Claimant incorrectly contends that the date of service is the day that he mailed the claim to defendant: the statute and relevant case law make clear that service upon the Attorney-General's office by certified mail, return receipt requested, "shall not be complete until the claim or notice of intention is received in the office of the [Attorney-General]" (Court of Claims Act § 11 [a]; see, Firth v State of New York, 184 Misc 2d 105, 109 ["the date of receipt is the dispositive date"]). Here, even accepting claimant's argument that his claim did not accrue until December 20, 2000 (the day he was taken into custody for his parole violation), the claim was not served upon the Attorney-General until March 28, 2001, 98 days later. Thus, defendant's assertion of untimely service is correct even if the Court accepts the accrual date proffered by claimant.
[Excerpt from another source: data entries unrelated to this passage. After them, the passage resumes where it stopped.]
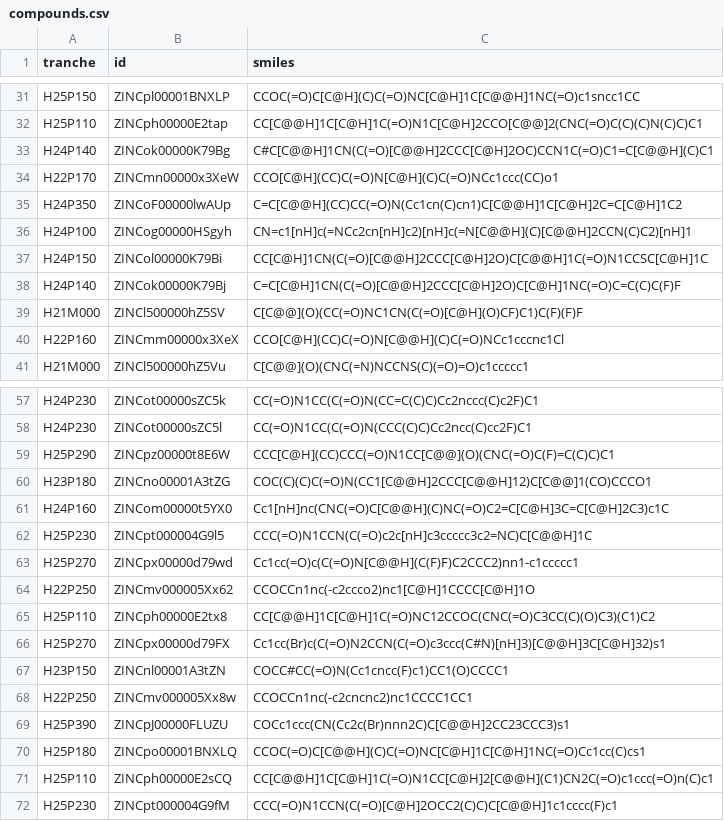
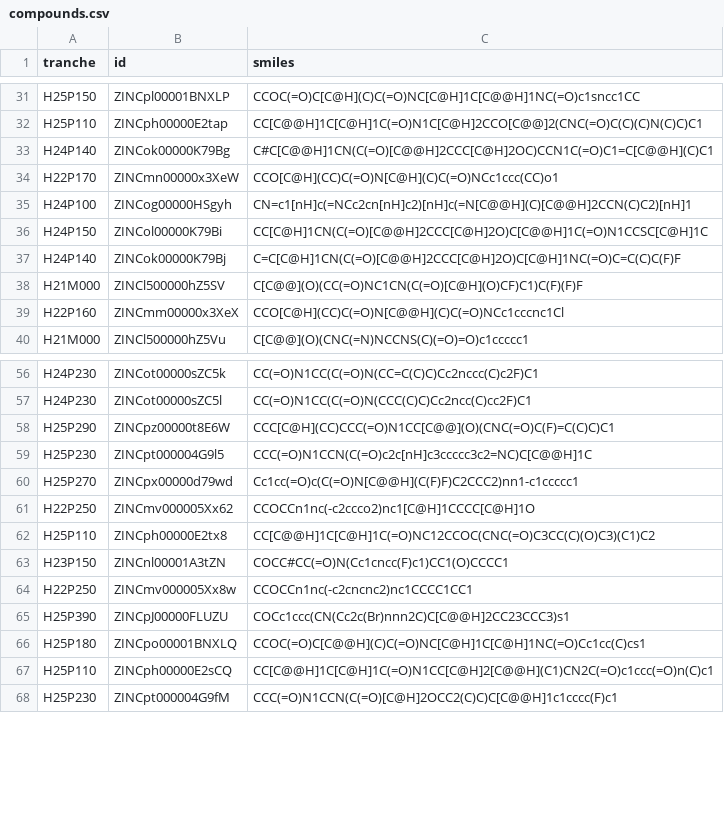
Before and after one commit to ctrliq/ciq-fuzzball-catalog, a CSV file: applications/boltz2_fixed_affinity_screen/data/compounds.csv, drawn as a sheet; only a part is shown, gaps mark what is left out; the diff names each change by its address in the sheet, - before the commit and + after, or states it on an @@ line.

Commit message:
removed 4 compounds that throw errors

```diff
--- a/applications/boltz2_fixed_affinity_screen/data/compounds.csv
+++ b/applications/boltz2_fixed_affinity_screen/data/compounds.csv
-row 35: H24P350 | ZINCoF00000lwAUp | C=C[C@@H](CC)CC(=O)N(Cc1cn(C)cn1)C[C@@H]1C[C@H]2C=C[C@H]1C2
-row 60: H23P180 | ZINCno00001A3tZG | COC(C)(C)C(=O)N(CC1[C@@H]2CCC[C@@H]12)C[C@@]1(CO)CCCO1
-row 61: H24P160 | ZINCom00000t5YX0 | Cc1[nH]nc(CNC(=O)C[C@@H](C)NC(=O)C2=C[C@H]3C=C[C@H]2C3)c1C
-row 66: H25P270 | ZINCpx00000d79FX | Cc1cc(Br)c(C(=O)N2CCN(C(=O)c3ccc(C#N)[nH]3)[C@@H]3C[C@H]32)s1
```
The filing and service requirements contained in Court of Claims Act §§ 10 and 11 are jurisdictional in nature and must be strictly construed (see, Finnerty v New York State Thruway Auth., 75 NY2d 721, 722-723). Claimant's failure to comply with these requirements deprives this Court of jurisdiction and requires dismissal of his action (see, Nish v Town of Poestenkill, 179 AD2d 929, 930, appeal dismissed 79 NY2d 1040; Firth v State of New York, supra, 184 Misc 2d 105, 109). Accordingly, the Court grants the State's motion to dismiss claim No. 103996.
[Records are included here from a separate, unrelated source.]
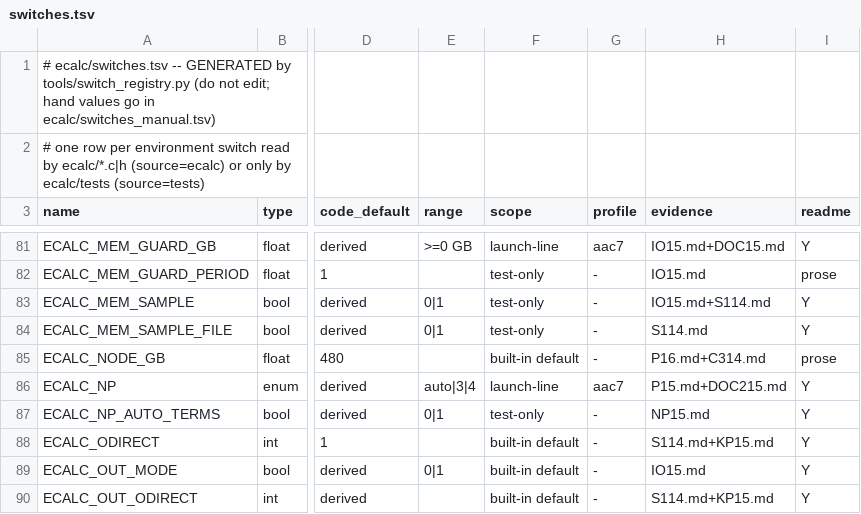
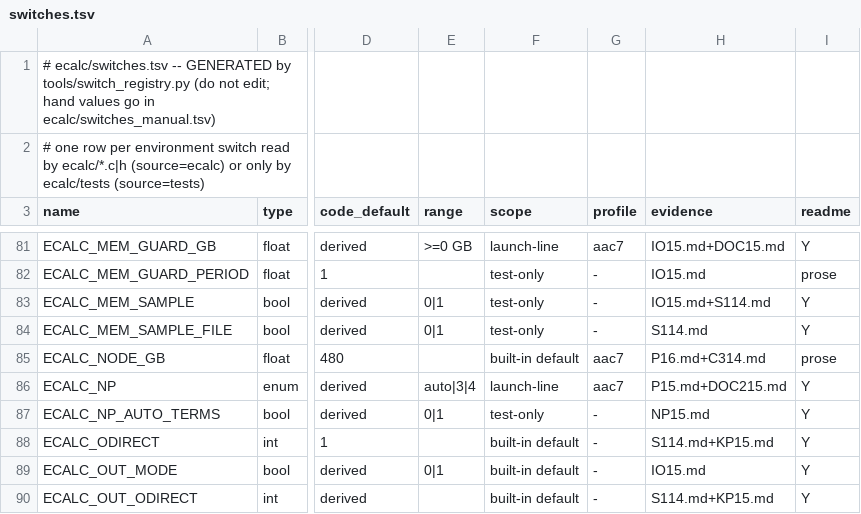
Before and after one commit to cecoppola/ntt, a TSV file: ecalc/switches.tsv, drawn as a sheet; only a part is shown, gaps mark what is left out; the diff names each change by its address in the sheet, - before the commit and + after, or states it on an @@ line.

```diff
--- a/ecalc/switches.tsv
+++ b/ecalc/switches.tsv
-G85 (profile): -
+G85 (profile): aac7
```
Also changed, not shown: 5 other files.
In order to entertain claimant's alternative request that he be given permission to file a late claim (Macon Aff., ¶ 8), the Court must consider, among other relevant factors, the six factors set forth in subdivision 6 of section 10 of the Court of Claims Act: 1) whether the delay in filing the claim was excusable; 2) whether defendant had notice of the essential facts constituting the claim; 3) whether defendant had an opportunity to investigate the circumstances underlying the claim; 4) whether the claim appears to be meritorious; 5) whether the failure to file or serve a timely claim or serve a timely notice of intention resulted in substantial prejudice to defendant; and 6) whether the claimant has another available remedy. Claimant has provided no information for the Court's use to evaluate his request in terms of these six factors; therefore, his request for permission to file a late claim is denied without prejudice.

July 16, 2001
Albany, New York

HON. SUSAN PHILLIPS READ
Judge of the Court of Claims




[1]Claimant includes as an Exhibit to his claim a copy of his parole conditions dated March 20, 2000, which do not specify that he must abstain from alcohol; however, the copy of the Board of Parole Preliminary Violation Hearing references a violation of a special condition of release dated December 6, 2000, which claimant has not included in the opposition papers (Macon Aff., Exh. A).